They were justifiably upset. Rigging the market -- like police protection, gambling, drugs and alcohol -- is something over which the federales claim a monopoly. And they are not above using force... even lethal force, if necessary... to protect their turf.
That is what four bankers in Iran discovered yesterday. The New York Times reports:
In the first sentences to be handed down... an Iranian court ordered the death penalty for four people in the fraud that was uncovered in a network of Iranian banks last year, Iranian state media reported on Monday.
This is clearly a case of overreaction. If leading bankers can't fiddle their customers... and the public... the entire system will come to a screeching stop. After all, the world's leading bankers are those who work for the Fed and the European Central Bank -- both engaged in a bamboozle of Biblical proportions.
In Europe, Mario Draghi -- formerly with Goldman Sachs and the World Bank and now head of the ECB -- is determined to fix the rate at which European nations and their banks can borrow.
Last week, he said he would do "whatever it takes" to save the euro. We know what that means: He will print as much as necessary to protect the banks' and the sovereign borrowers from getting what they deserve. And that means keeping their borrowing costs down.
The borrowers' real problem is they are insolvent. They cannot pay their debts. Draghi treats the matter as a liquidity problem. He knows he cannot make them solvent. So, he lends them more money -- on easy terms.
Perhaps if he lends them enough for a long enough time, they will recover. Never explained is how making them even less solvent will help them to their feet. Nor has much thought been given to how they will ever get up, with all this new debt weight added to their burdens.
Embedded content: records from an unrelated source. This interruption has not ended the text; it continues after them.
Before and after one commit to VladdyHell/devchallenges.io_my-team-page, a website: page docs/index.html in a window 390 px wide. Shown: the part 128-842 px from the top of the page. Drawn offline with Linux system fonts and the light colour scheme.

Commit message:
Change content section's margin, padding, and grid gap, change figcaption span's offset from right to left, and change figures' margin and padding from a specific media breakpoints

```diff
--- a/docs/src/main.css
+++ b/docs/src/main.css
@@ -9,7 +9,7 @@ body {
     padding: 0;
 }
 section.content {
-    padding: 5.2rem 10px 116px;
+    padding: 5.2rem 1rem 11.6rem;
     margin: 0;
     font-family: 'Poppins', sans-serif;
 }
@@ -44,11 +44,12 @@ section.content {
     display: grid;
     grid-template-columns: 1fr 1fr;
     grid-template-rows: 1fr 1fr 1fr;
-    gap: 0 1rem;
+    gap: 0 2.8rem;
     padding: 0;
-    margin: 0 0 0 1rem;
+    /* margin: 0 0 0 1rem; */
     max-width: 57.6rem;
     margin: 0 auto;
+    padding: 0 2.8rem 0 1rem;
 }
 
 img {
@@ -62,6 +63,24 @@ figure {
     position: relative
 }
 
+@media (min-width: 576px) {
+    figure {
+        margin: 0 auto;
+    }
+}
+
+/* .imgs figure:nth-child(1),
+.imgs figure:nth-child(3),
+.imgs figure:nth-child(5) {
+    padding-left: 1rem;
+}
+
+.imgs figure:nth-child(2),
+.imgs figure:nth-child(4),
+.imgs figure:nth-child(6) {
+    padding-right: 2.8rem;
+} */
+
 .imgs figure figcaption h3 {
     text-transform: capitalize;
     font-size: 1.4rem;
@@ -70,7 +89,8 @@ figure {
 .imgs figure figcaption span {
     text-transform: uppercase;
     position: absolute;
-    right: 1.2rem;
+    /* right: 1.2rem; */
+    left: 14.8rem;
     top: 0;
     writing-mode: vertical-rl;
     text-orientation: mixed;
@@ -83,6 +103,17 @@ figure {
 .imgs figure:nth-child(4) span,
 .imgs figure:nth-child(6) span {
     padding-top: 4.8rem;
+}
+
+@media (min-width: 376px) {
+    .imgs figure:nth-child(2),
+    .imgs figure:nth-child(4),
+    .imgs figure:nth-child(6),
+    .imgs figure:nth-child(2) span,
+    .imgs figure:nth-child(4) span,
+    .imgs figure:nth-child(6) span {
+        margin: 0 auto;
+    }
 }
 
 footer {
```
Nor has much thought been given to what will happen when investors realize the system is cockeyed and doomed.
Meanwhile in the U.S., the price of borrowing -- the federal funds target rate -- is no more freely determined than it is in Europe, in London... or in Iran. In fact, we know no interest rate scales in the financial world that give an honest reading. Instead, they give the measure that has been given to them by the fixers, with some latitude for mistakes and imprecision.
Libor is supposed to be a simple average of 10 rates proposed by London banks for uncollateralized loans. Until recently, the fixers pushed it one way or the other according to their desires.
But the Fed shoves interest rates around too. It tells the banks how much they can lend and how much cash they must keep in their vaults. It also sets the target rate -- the rate charged by one bank to another for an overnight loan -- by simple declaration.
Farther out the yield curve the Fed has more work to do -- including buying long-dated bonds to lower borrowing costs. The result is the same: Rates are pushed in the direction Mr. Central Banker wants, not the direction Mr. Market had in mind.
Not that there's anything wrong with this, in principle. The market gods seem to be aiming for entertainment. And the comic climax of all this is bound to be a side splitter.
But when the end comes (again as a matter of principle) we hope all the fixers will get fixed in the same way. Put them all in front of firing squads... or let them all go free. It's all the same to us. As long as it's fair.